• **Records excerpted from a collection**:
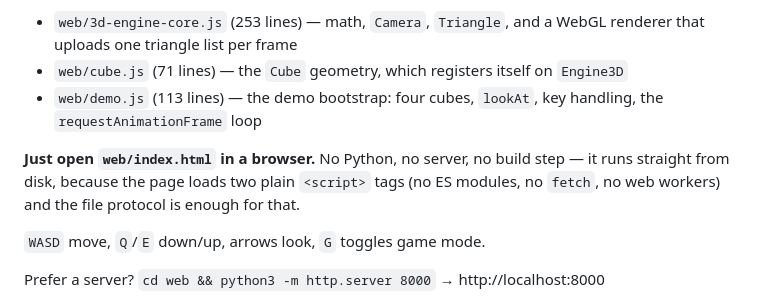
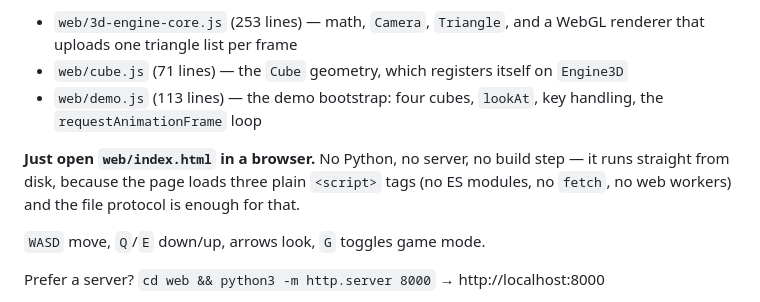
Before and after one commit to cc-shortwave/triangle-hell, a Markdown page: README.md, the part around the change. Drawn GitHub-style.

Commit message:
Docs: three script tags now, not two

```diff
--- a/README.md
+++ b/README.md
@@ -64,7 +64,7 @@ Free mode is 6-DOF flight.
 - `web/demo.js` (113 lines) — the demo bootstrap: four cubes, `lookAt`, key handling, the `requestAnimationFrame` loop
 
 **Just open `web/index.html` in a browser.** No Python, no server, no build step — it runs straight
-from disk, because the page loads two plain `<script>` tags (no ES modules, no `fetch`, no web
+from disk, because the page loads three plain `<script>` tags (no ES modules, no `fetch`, no web
 workers) and the file protocol is enough for that.
 
 `WASD` move, `Q`/`E` down/up, arrows look, `G` toggles game mode.
```
Also changed, not shown: README.ja.md (+1 -1 lines), README.zh.md (+1 -1 lines).
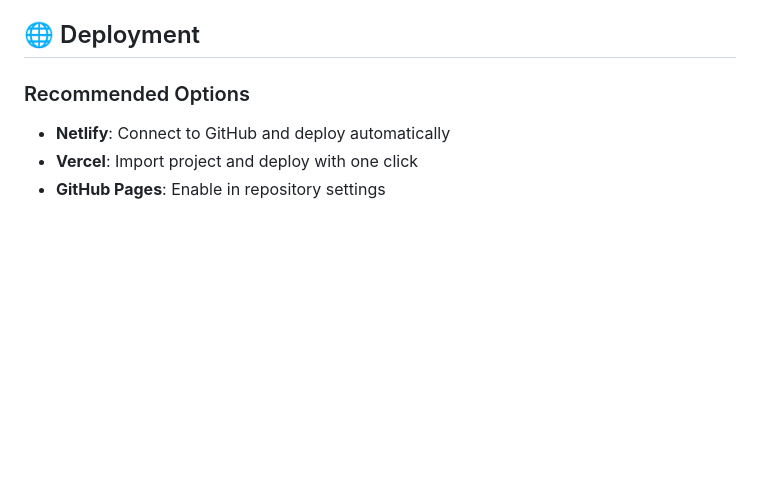
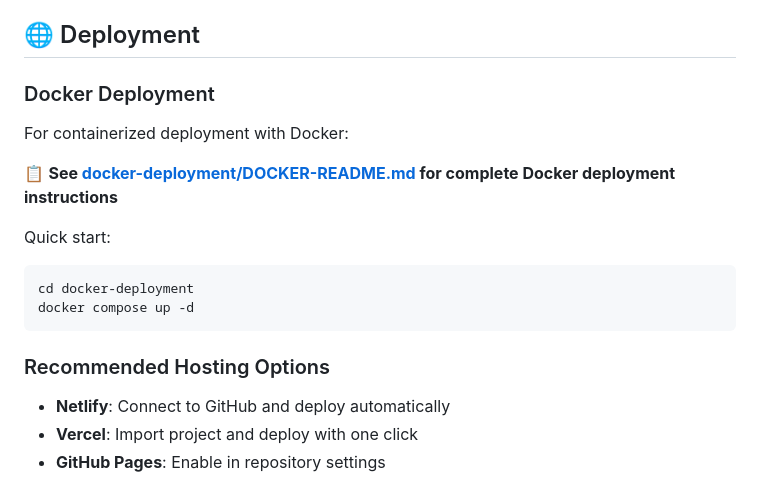
Before and after one commit to cqtx/config-driven-personal-portfolio-website, a Markdown page: README.md, the part around the change. Rendered like a GitHub page; blank space fills up the shorter version.

Commit message:
readme and docker-readme update.

````diff
--- a/README.md
+++ b/README.md
@@ -115,7 +115,19 @@ The website includes email obfuscation for protection:
 
 ## 🌐 Deployment
 
-### Recommended Options
+### Docker Deployment
+
+For containerized deployment with Docker:
+
+📋 **See [docker-deployment/DOCKER-README.md](docker-deployment/DOCKER-README.md) for complete Docker deployment instructions**
+
+Quick start:
+```bash
+cd docker-deployment
+docker compose up -d
+```
+
+### Recommended Hosting Options
 
 - **Netlify**: Connect to GitHub and deploy automatically
 - **Vercel**: Import project and deploy with one click
````
Also changed, not shown: docker-deployment/DOCKER-README.md (renamed from docker-deployment/docker-readme.md).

• **Instructions for the task**: Each record must be returned exactly as it stands, and the images omitted.

• **Expected output**:
Before and after one commit to cc-shortwave/triangle-hell, a Markdown page: README.md, the part around the change. Drawn GitHub-style.

Commit message:
Docs: three script tags now, not two

```diff
--- a/README.md
+++ b/README.md
@@ -64,7 +64,7 @@ Free mode is 6-DOF flight.
 - `web/demo.js` (113 lines) — the demo bootstrap: four cubes, `lookAt`, key handling, the `requestAnimationFrame` loop
 
 **Just open `web/index.html` in a browser.** No Python, no server, no build step — it runs straight
-from disk, because the page loads two plain `<script>` tags (no ES modules, no `fetch`, no web
+from disk, because the page loads three plain `<script>` tags (no ES modules, no `fetch`, no web
 workers) and the file protocol is enough for that.
 
 `WASD` move, `Q`/`E` down/up, arrows look, `G` toggles game mode.
```
Also changed, not shown: README.ja.md (+1 -1 lines), README.zh.md (+1 -1 lines).
Before and after one commit to cqtx/config-driven-personal-portfolio-website, a Markdown page: README.md, the part around the change. Rendered like a GitHub page; blank space fills up the shorter version.

Commit message:
readme and docker-readme update.

````diff
--- a/README.md
+++ b/README.md
@@ -115,7 +115,19 @@ The website includes email obfuscation for protection:
 
 ## 🌐 Deployment
 
-### Recommended Options
+### Docker Deployment
+
+For containerized deployment with Docker:
+
+📋 **See [docker-deployment/DOCKER-README.md](docker-deployment/DOCKER-README.md) for complete Docker deployment instructions**
+
+Quick start:
+```bash
+cd docker-deployment
+docker compose up -d
+```
+
+### Recommended Hosting Options
 
 - **Netlify**: Connect to GitHub and deploy automatically
 - **Vercel**: Import project and deploy with one click
````
Also changed, not shown: docker-deployment/DOCKER-README.md (renamed from docker-deployment/docker-readme.md).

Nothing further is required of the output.